Photographs By: Vishwanath Salian, Sushil and Azad Shrivastava
These potholes are deep pockets for contractors
The rain (the authorities insist) are not good for Mumbai’s roads. The more rain, the worse the state of the roads. So it stands to reason that last year the roads stayed very good indeed, right? Actually, you would be wrong.
In May this year, the BMC claimed to have spent SIX TIMES the amount that it did on road repairs in the city following the July 2005 deluge. A whopping Rs 100 crore, which is higher than any amount spent on roads annually in the last decade. They said that private contractors spent two-thirds of this amount and the rest was spent by ward level contractors.
After July 26, 2005, when Mumbai went under water, the BMC said it spent Rs 18 crore. When in danger of being caught out, it’s any excuse in a rainstorm. Apparently, a chief engineer, roads and bridges, is reported to have explained how this happened.
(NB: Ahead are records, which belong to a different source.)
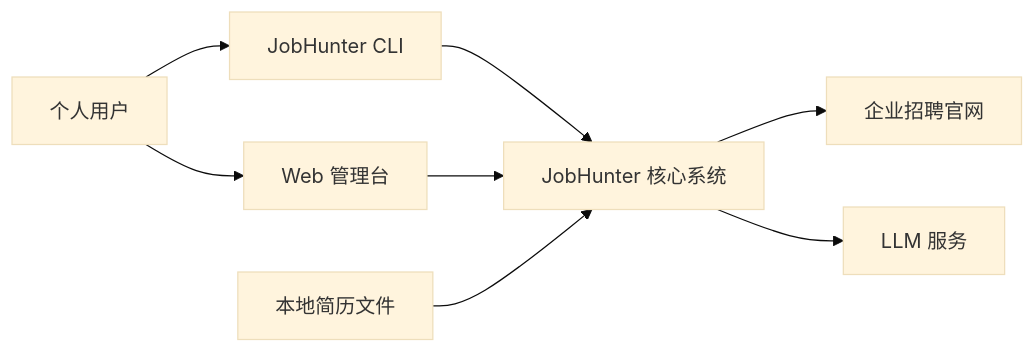
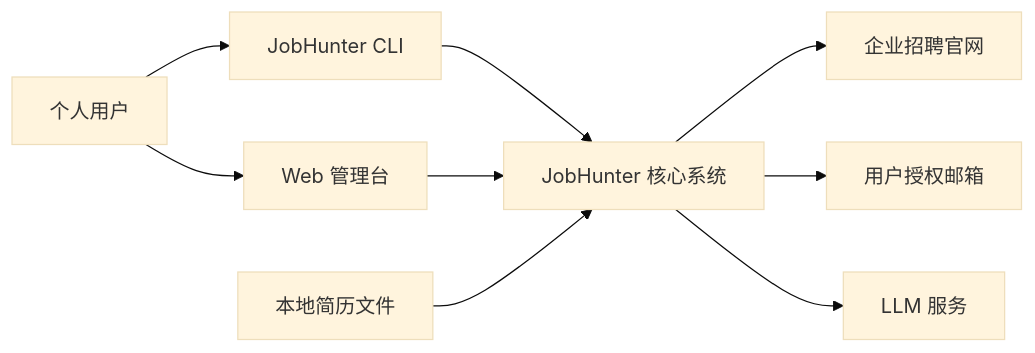
Before and after one commit to MonarchMan/JobHunter: the first of 9 diagrams in docs/arch/overall-arch.md, drawn with Mermaid (base theme). The commit also changed other lines of this file and 74 other files, not shown here.

````diff
--- a/docs/arch/overall-arch.md
+++ b/docs/arch/overall-arch.md
@@ -125,18 +147,20 @@
 ```mermaid
 flowchart LR
     U["个人用户"]
     CLI["JobHunter CLI"]
     WEB["Web 管理台"]
     SYS["JobHunter 核心系统"]
     SITES["企业招聘官网"]
+    MAILBOX["用户授权邮箱"]
     LLM["LLM 服务"]
     FILES["本地简历文件"]
 
     U --> CLI
     U --> WEB
     CLI --> SYS
     WEB --> SYS
     FILES --> SYS
     SYS --> SITES
+    SYS --> MAILBOX
     SYS --> LLM
 ```
````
This year, the MMRDA has handed over 14 roads to the BMC. All of them were in very bad condition. Due to this, in spite less rainfall, the BMC ended up spending more money. All this was said with a straight face.
There is more. Every year, civic officials count the potholes that need filling. Last year, however, they decided against it calling it “an irrational exercise”. This year, the BMC bunched potholes together and called them trenches, thus bringing the numbers down to one fourth. It also means that the whole of Mumbai’s roads can be designated one long trench, except for those areas where rich people and the legislators live.
Now the BMC has appointed 23 contractors to repair potholes at a cost of which will be Rs 40 crore.